If you’re like most people, you haven’t heard all this. You have heard, instead, that almost all scientists are in basic agreement with Al Gore and with a UN agency called the Intergovernmental Panel on Climate Change, which is coordinating much of the research on climate change. You have probably also heard that 2000 or 2500 top scientists in the climate change field support the man-made climate change hypothesis. This figure of 2000 to 2500 top scientists has been cited literally thousands of times in the press. This is the main reason that the press provides for there being a consensus on climate change.
Who exactly are these 2500 scientists? To find out, I wrote the Secretariat of the United Nation’s Intergovernmental Panel on Climate Change, asking for their names and contact information. The Secretariat wrote back saying that the names are not public but that, in any case, the 2500 scientists were reviewers, not endorsers. These are not endorsers! These scientists are merely people who had offered their professional opinions on one or more of the numerous studies that had gone into the mix. Many agreed. Many, I knew, disagreed, because among the people I had profiled were some of the 2500 reviewers.
In other words, you’ve been had. And our governments have been had. There is no basis at all for the claim that there is a scientific consensus on climate change. The 2500 are not endorsers. They haven’t even been asked to endorse the UN conclusions. There is not only no consensus, there is no concrete evidence for harmful manmade climate change. There are only models, predicting what will happen to the climate 50 or 100 years from now, when the weatherman can’t even predict what will happen a few days from now. The most that can be fairly said is that there is a possibility — as yet unproven — that man is affecting the climate in a harmful way.
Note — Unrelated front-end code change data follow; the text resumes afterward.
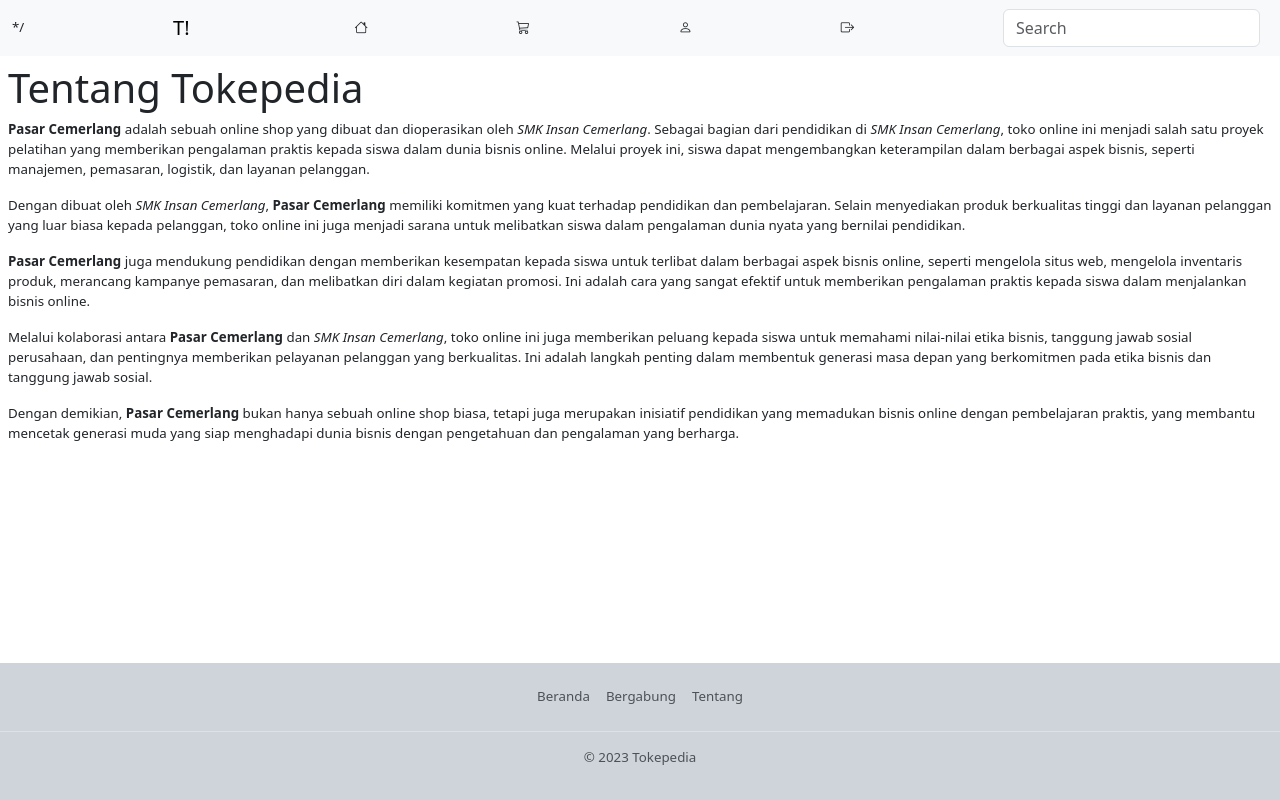
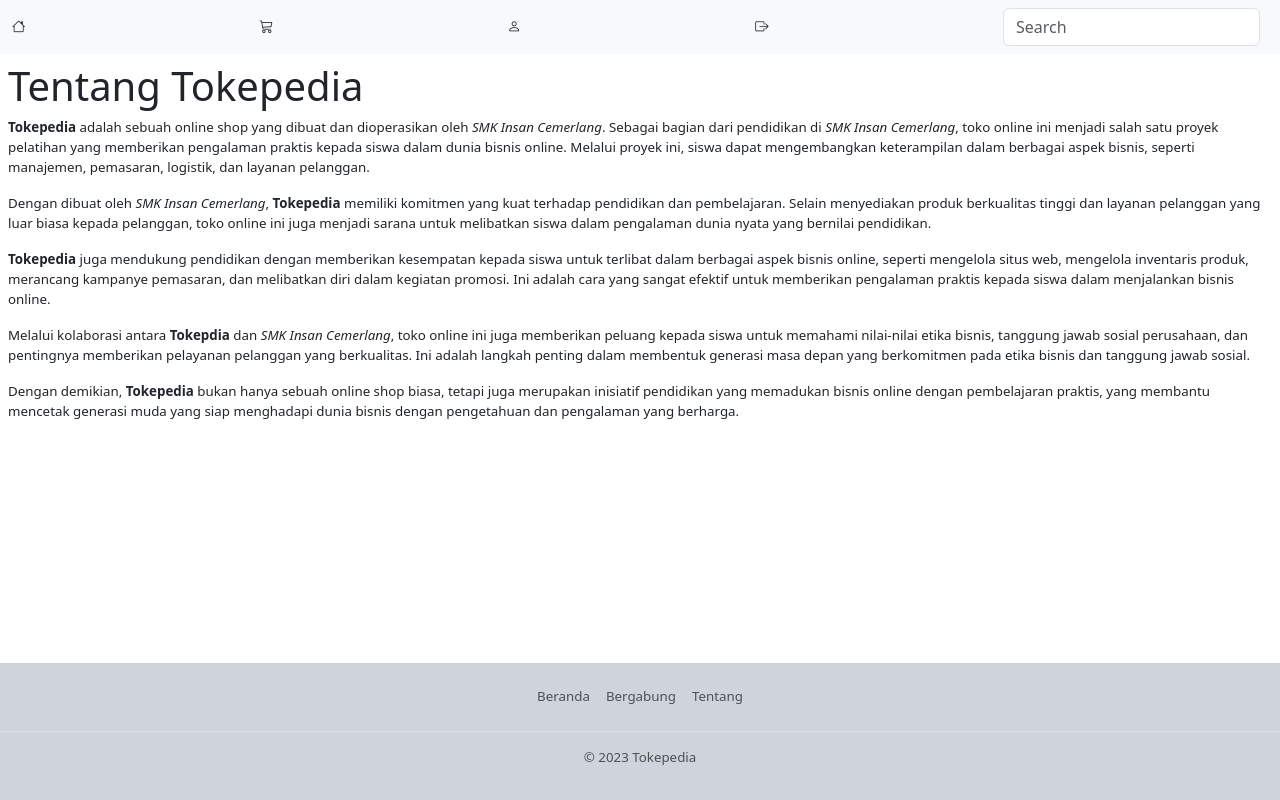
Before and after one commit to Fachrytb/Pasarcemerlang, a plain HTML site: page tentang.html in a window 1280 px wide. Drawn offline with nearby package versions, Linux system fonts and the light colour scheme.

Commit message:
update isi tentang.html

```diff
--- a/tentang.html
+++ b/tentang.html
@@ -39,7 +39,7 @@
 
     <nav class="navbar bg-body-tertiary">
       <div class="container-fluid">
-       */ <a class="navbar-brand" href="#">T!</a>
+
         <a class="nav-link active" aria-current="page" href="#"><i class="bi bi-house"></i></a>
         <a class="nav-link" href="#"><i class="bi bi-cart3"></i></a>
         <a class="nav-link" href="#"><i class="bi bi-person"></i></a>
@@ -57,7 +57,7 @@
 
 
                 <p>
-                    <strong>Pasar Cemerlang</strong> adalah sebuah online shop yang dibuat dan dioperasikan oleh
+                    <strong>Tokepedia</strong> adalah sebuah online shop yang dibuat dan dioperasikan oleh
                     <em>SMK Insan Cemerlang</em>. Sebagai bagian dari pendidikan di <em>SMK Insan Cemerlang</em>, toko
                     online ini menjadi salah satu proyek pelatihan yang memberikan pengalaman praktis kepada siswa dalam
                     dunia bisnis online. Melalui proyek ini, siswa dapat mengembangkan keterampilan dalam berbagai aspek
@@ -65,14 +65,14 @@
                 </p>
 
                 <p>
-                    Dengan dibuat oleh <em>SMK Insan Cemerlang</em>, <strong>Pasar Cemerlang</strong> memiliki komitmen
+                    Dengan dibuat oleh <em>SMK Insan Cemerlang</em>, <strong>Tokepedia</strong> memiliki komitmen
                     yang kuat terhadap pendidikan dan pembelajaran. Selain menyediakan produk berkualitas tinggi dan
                     layanan pelanggan yang luar biasa kepada pelanggan, toko online ini juga menjadi sarana untuk
                     melibatkan siswa dalam pengalaman dunia nyata yang bernilai pendidikan.
                 </p>
 
                 <p>
-                    <strong>Pasar Cemerlang</strong> juga mendukung pendidikan dengan memberikan kesempatan kepada siswa
+                    <strong>Tokepedia</strong> juga mendukung pendidikan dengan memberikan kesempatan kepada siswa
                     untuk terlibat dalam berbagai aspek bisnis online, seperti mengelola situs web, mengelola inventaris
                     produk, merancang kampanye pemasaran, dan melibatkan diri dalam kegiatan promosi. Ini adalah cara
                     yang sangat efektif untuk memberikan pengalaman praktis kepada siswa dalam menjalankan bisnis
@@ -80,7 +80,7 @@
                 </p>
 
                 <p>
-                    Melalui kolaborasi antara <strong>Pasar Cemerlang</strong> dan <em>SMK Insan Cemerlang</em>, toko
+                    Melalui kolaborasi antara <strong>Tokepdia</strong> dan <em>SMK Insan Cemerlang</em>, toko
                     online ini juga memberikan peluang kepada siswa untuk memahami nilai-nilai etika bisnis, tanggung
                     jawab sosial perusahaan, dan pentingnya memberikan pelayanan pelanggan yang berkualitas. Ini adalah
                     langkah penting dalam membentuk generasi masa depan yang berkomitmen pada etika bisnis dan tanggung
@@ -88,7 +88,7 @@
                 </p>
 
                 <p>
-                    Dengan demikian, <strong>Pasar Cemerlang</strong> bukan hanya sebuah online shop biasa, tetapi juga
+                    Dengan demikian, <strong>Tokepedia</strong> bukan hanya sebuah online shop biasa, tetapi juga
                     merupakan inisiatif pendidikan yang memadukan bisnis online dengan pembelajaran praktis, yang
                     membantu mencetak generasi muda yang siap menghadapi dunia bisnis dengan pengetahuan dan pengalaman
                     yang berharga.
```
And yet, on the basis of no reliable evidence, and ignorance of the facts in the extreme, governments are making investments of billions upon billions of dollars. In Ontario, in our ignorance, we are abandoning coal plants, including some of the cleanest ones on the continent. We are reinvesting in nuclear, the cause of Ontario Hydro’s bankruptcy, and the potential cause of another bankruptcy in future.
This way lies madness. A sane energy policy would see an abandonment of nuclear in favour of clean coal technologies that can become much cleaner still. Clean coal has become both cheap and environmentally attractive, as well as conservation and some renewables. The sanest energy policy of all would be for the government to get our of the energy business and do what the UK did in 1989 — privatize the works and let the competitive market sort out the winners from the losers. As in the UK, the big loser in Ontario would be the nuclear industry. The big winners — and this would be very good news indeed — would be the taxpayers, the ratepayers and the environment.